-- PROBLEM DESCRIPTION --
Copy the listing below exactly, but skip the pictures.

-- DATA FOR THIS TASK --

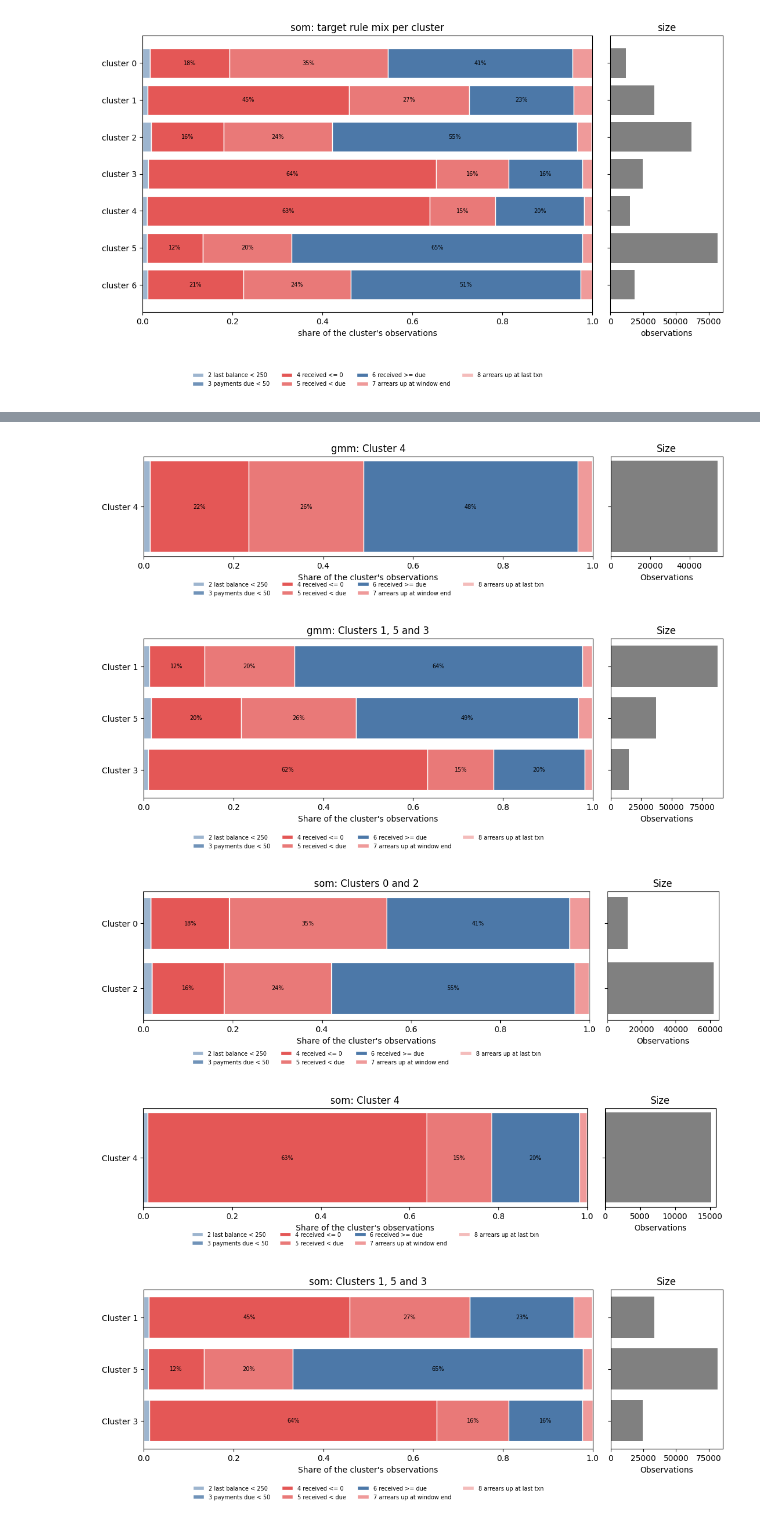
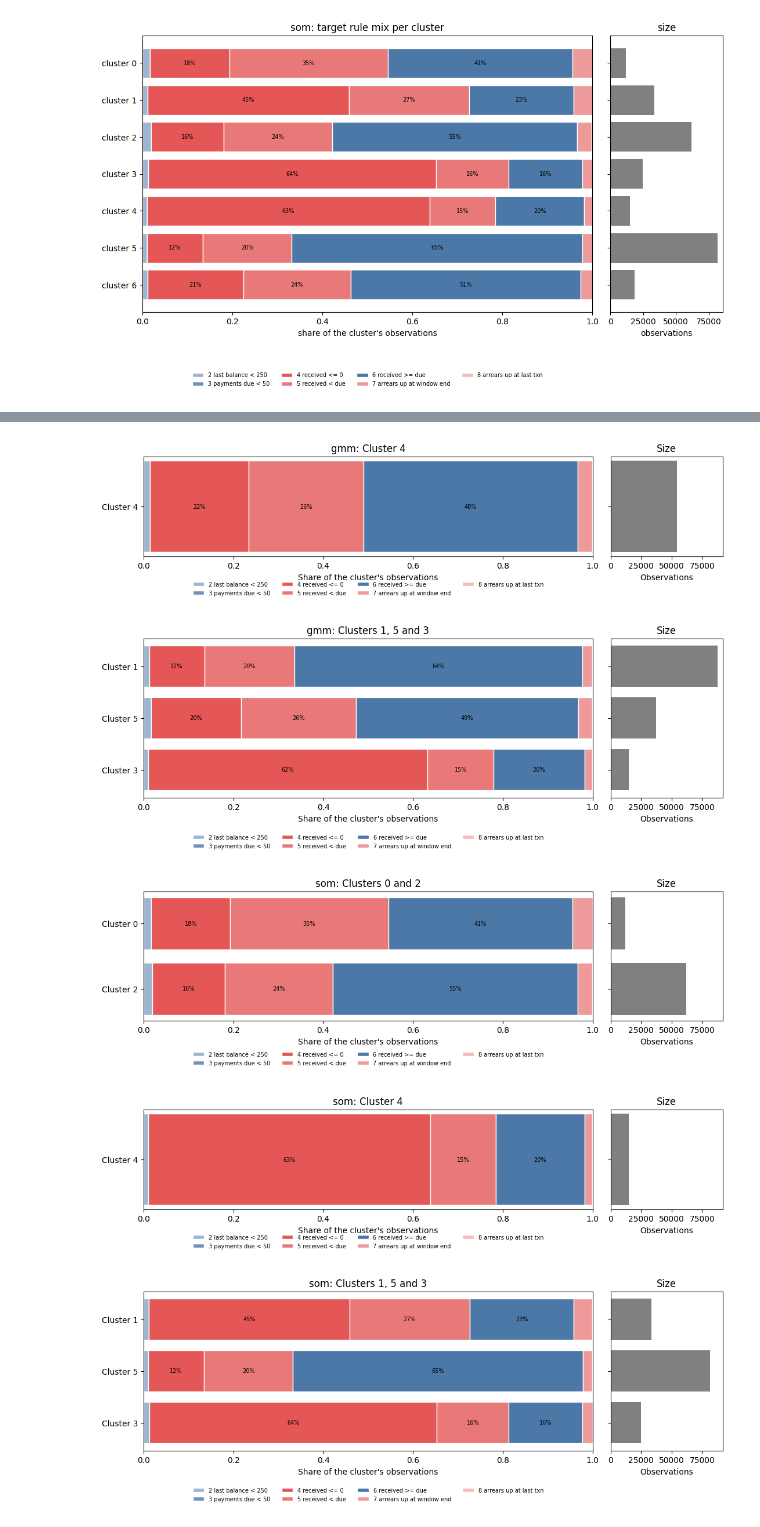
Before and after one commit to Trist4/MOR-assignment3, a Jupyter notebook: clustering_full_dataset.ipynb, the cells around one changed output, grey strips where cells are left out. Saved outputs shown, nothing was run; the diff lists cells and outputs as text; code cells hidden in the pictures.

Commit message:
Reset the axis for observation sizes

```diff
--- a/clustering_full_dataset.ipynb
+++ b/clustering_full_dataset.ipynb
@@ -1321,6 +1321,12 @@ for method, labels in profile_methods.items():
 [figure]
 [figure]
 # %%
+# Find the maximum cluster size across all methods
+MAX_OBSERVATIONS = max(
+    pd.Series(labels).value_counts().max()
+    for labels in profile_methods.values()
+) * 1.05
+
 # Group clusters into three separate figures
 CLUSTER_GROUPS = {
     "Clusters 0 and 2": [0, 2],
@@ -1412,6 +1418,7 @@ for method, labels in profile_methods.items():
             group_size,
             color="grey"
         )
+        ax2.set_xlim(0, MAX_OBSERVATIONS)
         ax2.set_xlabel("Observations")
         ax2.set_title("Size")
 
@@ -1425,5 +1432,5 @@ for method, labels in profile_methods.items():
-[figure, old version]
+[figure, new version]
 [figure]
-[figure, old version]
+[figure, new version]
-[figure, old version]
+[figure, new version]
-[figure, old version]
+[figure, new version]
```
Also changed, not shown: parts of 1 cell of this notebook.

-- EXERCISE SOLUTION --
Before and after one commit to Trist4/MOR-assignment3, a Jupyter notebook: clustering_full_dataset.ipynb, the cells around one changed output, grey strips where cells are left out. Saved outputs shown, nothing was run; the diff lists cells and outputs as text; code cells hidden in the pictures.

Commit message:
Reset the axis for observation sizes

```diff
--- a/clustering_full_dataset.ipynb
+++ b/clustering_full_dataset.ipynb
@@ -1321,6 +1321,12 @@ for method, labels in profile_methods.items():
 [figure]
 [figure]
 # %%
+# Find the maximum cluster size across all methods
+MAX_OBSERVATIONS = max(
+    pd.Series(labels).value_counts().max()
+    for labels in profile_methods.values()
+) * 1.05
+
 # Group clusters into three separate figures
 CLUSTER_GROUPS = {
     "Clusters 0 and 2": [0, 2],
@@ -1412,6 +1418,7 @@ for method, labels in profile_methods.items():
             group_size,
             color="grey"
         )
+        ax2.set_xlim(0, MAX_OBSERVATIONS)
         ax2.set_xlabel("Observations")
         ax2.set_title("Size")
 
@@ -1425,5 +1432,5 @@ for method, labels in profile_methods.items():
-[figure, old version]
+[figure, new version]
 [figure]
-[figure, old version]
+[figure, new version]
-[figure, old version]
+[figure, new version]
-[figure, old version]
+[figure, new version]
```
Also changed, not shown: parts of 1 cell of this notebook.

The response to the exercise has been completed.